  13. Pin and then stitch in place with a ½" seam allowance, which means your seam should be directly in line with the skirt's side hem.
  14. Turn the waistband right side out and back down into its final position so its long folded edge is covering the skirt's top seam.
  15. Edgestitch in place through all the layers from the top of the waistband.
  16. Edgestitch around ALL four sides of the waistband: the long top and bottom edges as well as both short ends. 

Neck ties and grommets

  1. Find the two 3½" x 18" strips for the neck tie
  2. Place the two strips end to end, right sides together. Pin in place and then stitch together, using a ¼" seam allowance, to make one continuous length. 
  3. Fold the strip in half lengthwise, right sides together. Pin in place along both ends and along the side, leaving a 3" opening for turning on the side.
  4. Using a ¼" seam allowance, create a 45˚ angle on both ends as you did with the waist tie above.

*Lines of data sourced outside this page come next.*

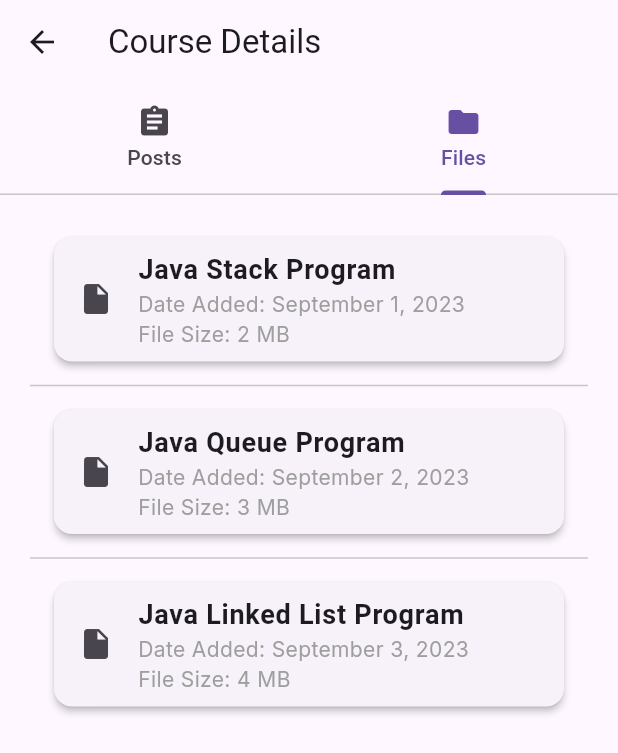
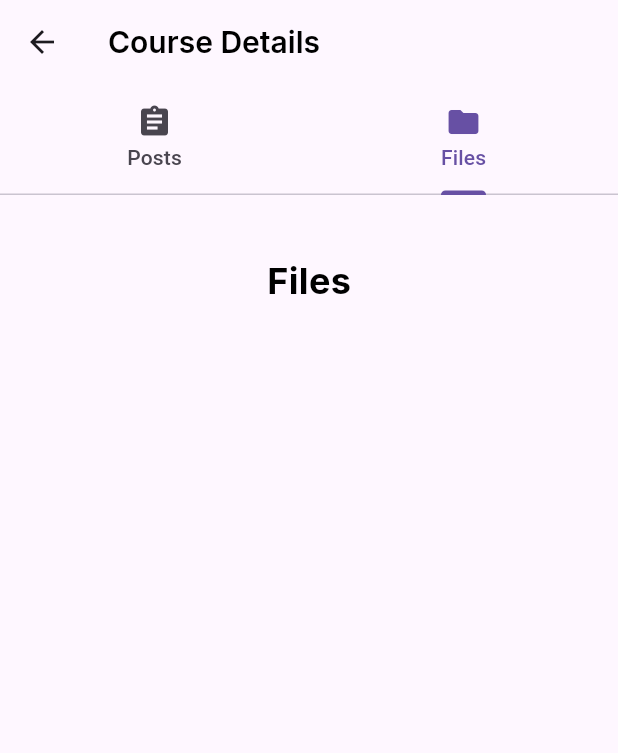
Before and after one commit to NMIMS-App/NMIMS-App, a Flutter app: the CoursesDetailsScreen screen opened directly with empty values, tab 2 chosen, on a phone screen of 412 x 824 dp. Shown: the top 753 px of the screen. Run offline on Flutter 3.47's test engine with Material 2 defaults, Android fonts, the light colour scheme and no system bars; our stand-ins replace file_picker, firebase_auth, firebase_core, google_fonts; missing offline and left inert: syncfusion_flutter_pdfviewer; accounts and stored records are empty.

Commit message:
Fixed courses + profile + support

```diff
--- a/lib/main.dart
+++ b/lib/main.dart
@@ -18,7 +18,7 @@ void main() async {
             useMaterial3: true,
           ),
           //change back to Login
-          home: const HomeScreen(),
+          home: const LoginScreen(),
         ),
       );
     },
--- a/lib/models/assignment_item_model.dart
+++ b/lib/models/assignment_item_model.dart
@@ -24,14 +24,16 @@ final assignments = [
     assignmentSubmitted: true,
     assignmentCourse: 'Android Development',
     assignmentInstructions:
-          'Create a simple app that displays a list of assignments'),
+        'Create a simple app that displays a list of assignments',
+  ),
   Assignment(
     assignmentName: 'Assignment 2',
     assignmentLink: 'https://www.google.com',
     assignmentDueDate: DateTime(2021, 11, 5), // 12/12/2021
     assignmentSubmitted: false,
     assignmentCourse: 'Maths',
-      assignmentInstructions: 'Solve the following questions: 1+1=?'),
+    assignmentInstructions: 'Solve the following questions: 1+1=?',
+  ),
   Assignment(
     assignmentName: 'Assignment 3',
     assignmentLink: 'https://www.google.com',
--- a/lib/models/category_item_model.dart
+++ b/lib/models/category_item_model.dart
@@ -1,6 +1,8 @@
 import 'package:flutter/material.dart';
 import 'package:nmims_app/screens/assignments/assignments_screen.dart';
 import 'package:nmims_app/screens/courses/courses_screen.dart';
+import 'package:nmims_app/screens/profile/profile_screen.dart';
+import 'package:nmims_app/screens/support/support_screen.dart';
 import 'package:nmims_app/screens/timetable/timetable.dart';
 
 class Category {
@@ -52,12 +54,12 @@ final categories = [
     categoryIcon: Icons.library_books,
   ),
   Category(
-    categoryScreen: const TimeTable(),
+    categoryScreen: const SupportScreen(),
     categoryName: 'Support',
     categoryIcon: Icons.settings_applications,
   ),
   Category(
-    categoryScreen: const TimeTable(),
+    categoryScreen: const ProfileScreen(),
     categoryName: 'Profile',
     categoryIcon: Icons.person,
   ),
--- a/lib/models/course_activity_files_model.dart
+++ b/lib/models/course_activity_files_model.dart
@@ -20,8 +20,16 @@ const files = [
   CourseActivityFiles(
     courseName: 'Operating Systems',
     courseId: 'OS111',
-    courseActivityFileName: 'Java Stack Program',
-    courseActivityTitle: 'JavaStack.docx',
+    courseActivityFileName: 'OS Program',
+    courseActivityTitle: 'OS.docx',
+    dateAdded: 'September 1, 2023',
+    fileSize: '2 MB',
+  ),
+  CourseActivityFiles(
+    courseName: 'Operating Systems',
+    courseId: 'OS111',
+    courseActivityFileName: 'OS Program 2',
+    courseActivityTitle: 'OS2.docx',
     dateAdded: 'September 1, 2023',
     fileSize: '2 MB',
   ),
@@ -36,8 +44,16 @@ const files = [
   CourseActivityFiles(
     courseName: 'Computer Networks',
     courseId: 'CN111',
-    courseActivityFileName: 'Java Linked List Program',
-    courseActivityTitle: 'JavaLinkedList.pdf',
+    courseActivityFileName: 'CN Program',
+    courseActivityTitle: 'CN.pdf',
+    dateAdded: 'September 3, 2023',
+    fileSize: '4 MB',
+  ),
+  CourseActivityFiles(
+    courseName: 'Computer Networks',
+    courseId: 'CN111',
+    courseActivityFileName: 'CN Program 2',
+    courseActivityTitle: 'CN2.pdf',
     dateAdded: 'September 3, 2023',
     fileSize: '4 MB',
   ),
--- a/lib/screens/courses/courses_details_screen.dart
+++ b/lib/screens/courses/courses_details_screen.dart
@@ -2,7 +2,7 @@ import 'package:flutter/material.dart';
 import 'package:google_fonts/google_fonts.dart';
 import 'package:nmims_app/models/course_activity_files_model.dart';
 import 'package:nmims_app/models/courses_model.dart';
-import 'package:nmims_app/widgets/course_acitivity_item.dart';
+import 'package:nmims_app/widgets/course_activity_item.dart';
 
 class CoursesDetailsScreen extends StatefulWidget {
   const CoursesDetailsScreen({
@@ -23,7 +23,15 @@ class _CoursesDetailsScreenState extends State<CoursesDetailsScreen> {
       length: 2,
       child: Scaffold(
         appBar: AppBar(
-          title: const Text('Course Details'),
+          title: Text(
+            'Course Details',
+            textAlign: TextAlign.left,
+            style: GoogleFonts.inter(
+              fontSize: 20,
+              fontWeight: FontWeight.w600,
+              color: Colors.black,
+            ),
+          ),
           bottom: const TabBar(
             tabs: [
               Tab(text: 'Posts', icon: Icon(Icons.assignment)),
@@ -48,9 +56,10 @@ class _CoursesDetailsScreenState extends State<CoursesDetailsScreen> {
   }
 
   Widget _buildActivityTab() {
-    return ListView.builder(
-      itemCount: 1,
-      itemBuilder: (BuildContext context, int index) {
+    // Filter the files for the current course.
+    final courseActivities =
+        files.where((file) => file.courseId == widget.course.courseId).toList();
+
     return Container(
       decoration: BoxDecoration(
         border: Border.all(
@@ -61,46 +70,14 @@ class _CoursesDetailsScreenState extends State<CoursesDetailsScreen> {
       ),
       child: Column(
         children: [
-              Stack(
-                alignment: Alignment.center,
-                children: [
-                  SizedBox(
-                    width: double.infinity,
-                    height: 200,
-                    child: ClipRRect(
-                      borderRadius: const BorderRadius.only(
-                        topLeft: Radius.circular(12),
-                        topRight: Radius.circular(12),
+          const SizedBox(
+            height: 20,
           ),
-                      child: Image.asset(
-                        'lib/assets/background_image.jpeg',
-                        fit: BoxFit.cover,
-                      ),
-                    ),
-                  ),
-                  Positioned(
-                    top: 0,
-                    left: 0,
-                    right: 0,
-                    child: Container(
-                      height: 200,
-                      decoration: const BoxDecoration(
-                        border: Border(
-                          bottom: BorderSide(
-                            color: Colors.black,
-                            width: 1.0,
-                          ),
-                        ),
-                      ),
-                    ),
-                  ),
-                  Column(
-                    children: [
           Text(
             widget.course.courseName,
             textAlign: TextAlign.center,
             style: GoogleFonts.inter(
-                          color: Colors.white,
+              color: Colors.black,
               fontSize: 28,
               fontWeight: FontWeight.bold,
             ),
@@ -109,13 +86,9 @@ class _CoursesDetailsScreenState extends State<CoursesDetailsScreen> {
             widget.course.courseId,
             textAlign: TextAlign.center,
             style: GoogleFonts.inter(
-                          color: Colors.white,
+              color: Colors.black,
               fontSize: 24,
             ),
-                      ),
-                    ],
-                  ),
-                ],
           ),
           const SizedBox(
             height: 20,
@@ -128,20 +101,26 @@ class _CoursesDetailsScreenState extends State<CoursesDetailsScreen> {
               fontWeight: FontWeight.bold,
             ),
           ),
-              const Padding(
-                padding: EdgeInsets.symmetric(
-                  vertical: 20,
+          Expanded(
+            child: ListView.builder(
+              itemCount: courseActivities.length,
+              itemBuilder: (BuildContext context, int index) {
+                final activityFile = courseActivities[index];
+                return Padding(
+                  padding: const EdgeInsets.symmetric(
+                    vertical: 10,
                     horizontal: 20,
                   ),
                   child: CourseActivityItem(
-                  courseActivityTitle: 'Java Stack Program',
-                  courseActivityFileName: 'Java Stack',
+                    courseActivityTitle: activityFile.courseActivityTitle,
+                    courseActivityFileName: activityFile.courseActivityFileName,
+                  ),
+                );
+              },
             ),
           ),
         ],
       ),
-        );
-      },
     );
   }
 
@@ -162,12 +141,27 @@ class _CoursesDetailsScreenState extends State<CoursesDetailsScreen> {
       }
     }
 
-    return ListView.separated(
-      itemCount: files.length,
-      separatorBuilder: (context, index) =>
-          const Divider(), // Add a separating line
+    final courseFiles =
+        files.where((file) => file.courseId == widget.course.courseId).toList();
+
+    return Column(
+      children: [
+        const SizedBox(height: 20),
+        Text(
+          "Files",
+          style: GoogleFonts.inter(
+            color: Colors.black,
+            fontSize: 24,
+            fontWeight: FontWeight.bold,
+          ),
+        ),
+        const SizedBox(height: 20),
+        Expanded(
+          child: ListView.separated(
+            itemCount: courseFiles.length,
+            separatorBuilder: (context, index) => const Divider(),
             itemBuilder: (context, index) {
-        CourseActivityFiles file = files[index];
+              CourseActivityFiles file = courseFiles[index];
               final fileIcon = getFileIcon(file.courseActivityFileName);
 
               return Card(
@@ -201,13 +195,13 @@ class _CoursesDetailsScreenState extends State<CoursesDetailsScreen> {
                       ),
                     ],
                   ),
-            onTap: () {
-              // You can add functionality to open or download the file here
-              // For example, you can launch a PDF viewer or open a web URL.
-            },
+                  onTap: () {},
                 ),
               );
             },
+          ),
+        ),
+      ],
     );
   }
 }
```
Also changed, not shown: lib/screens/contact/contact_screen.dart (deleted, +0 -10 lines), lib/screens/support/support_screen.dart (added, +51 -0 lines), lib/widgets/course_activity_item.dart (renamed from lib/widgets/course_acitivity_item.dart, +19 -1 lines). Lines whose indentation alone changed are shown as unchanged.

Pivot and stitch along the side, remembering to lock your seam at either side of the 3" opening. 
  5. Trim the corners and turn the tie right side out through the opening. Poke out the corner points so they are nice and sharp, a long knitting needle or chopstick works well for this. 
  6. Press flat, pressing in the raw edges of the opening so they are flush with the sewn seam.
  7. Hand stitch this opening closed. 
  8. Following manufacturer's instructions, add grommets to the bib and waistband. The placement for the grommets for the bib is 1" from each side at the upper corners of the bib. 1" from the center of the grommet's hole to the edge of the bib.
  9. The position for the waistband grommet is 1" from the end. 
  10. Thread one tie end through each of the two bib grommets to make the neck loop. 
  11. Holding the ties in place, slip the loop over your head and adjust the tie ends until the bib hits comfortably against your chest but is still loose enough that it can be pulled off over your head.
  12. When you have it just the way you want it, tie a knot in each end to secure.
  13. The waist tie is secured in a similar manner. Wrap the tie around your waist to a comfortable fit. Slip the tie's end through the waistband grommet and make a "sloppy knot" or one-loop bow to secure.
     

Contributors

Project Design: Alicia Thommas 
Sample Creation: Michele Mishler

Tags: 

Section: 

Comments (7)

Gwynedd said:
Gwynedd's picture

This apron is fantastic! Who doesn't have coordinating fq's hanging about...plan to make a few for gifts.

Gma D said:
Gma D's picture

Would love to have Moda fat quarters to make this project!!  Please have more like this posted!!!

MarciaFlorida said:
MarciaFlorida's picture

This is cute with the various plaids and checks in coordinating colors - and love the ric-rac too.

Anonymous said:
Anonymous's picture

Hot pad loop....great idea. My bff has an apron with a loop for a hand towel. I have also seen them commercially available with the towel sewn in(bad idea.) if you make the apron you should make a hot pad!

Liz Johnson.Editor.Sew4Home said:
Liz Johnson.Editor.Sew4Home's picture

Matching hot pad project tutorial coming up on Wednesday of this week. 

Add new comment

*Sew4Home reserves the right to restrict comments that don’t relate to the article, contain profanity, personal attacks or promote personal or other business.
By submitting this form, you accept the Mollom privacy policy.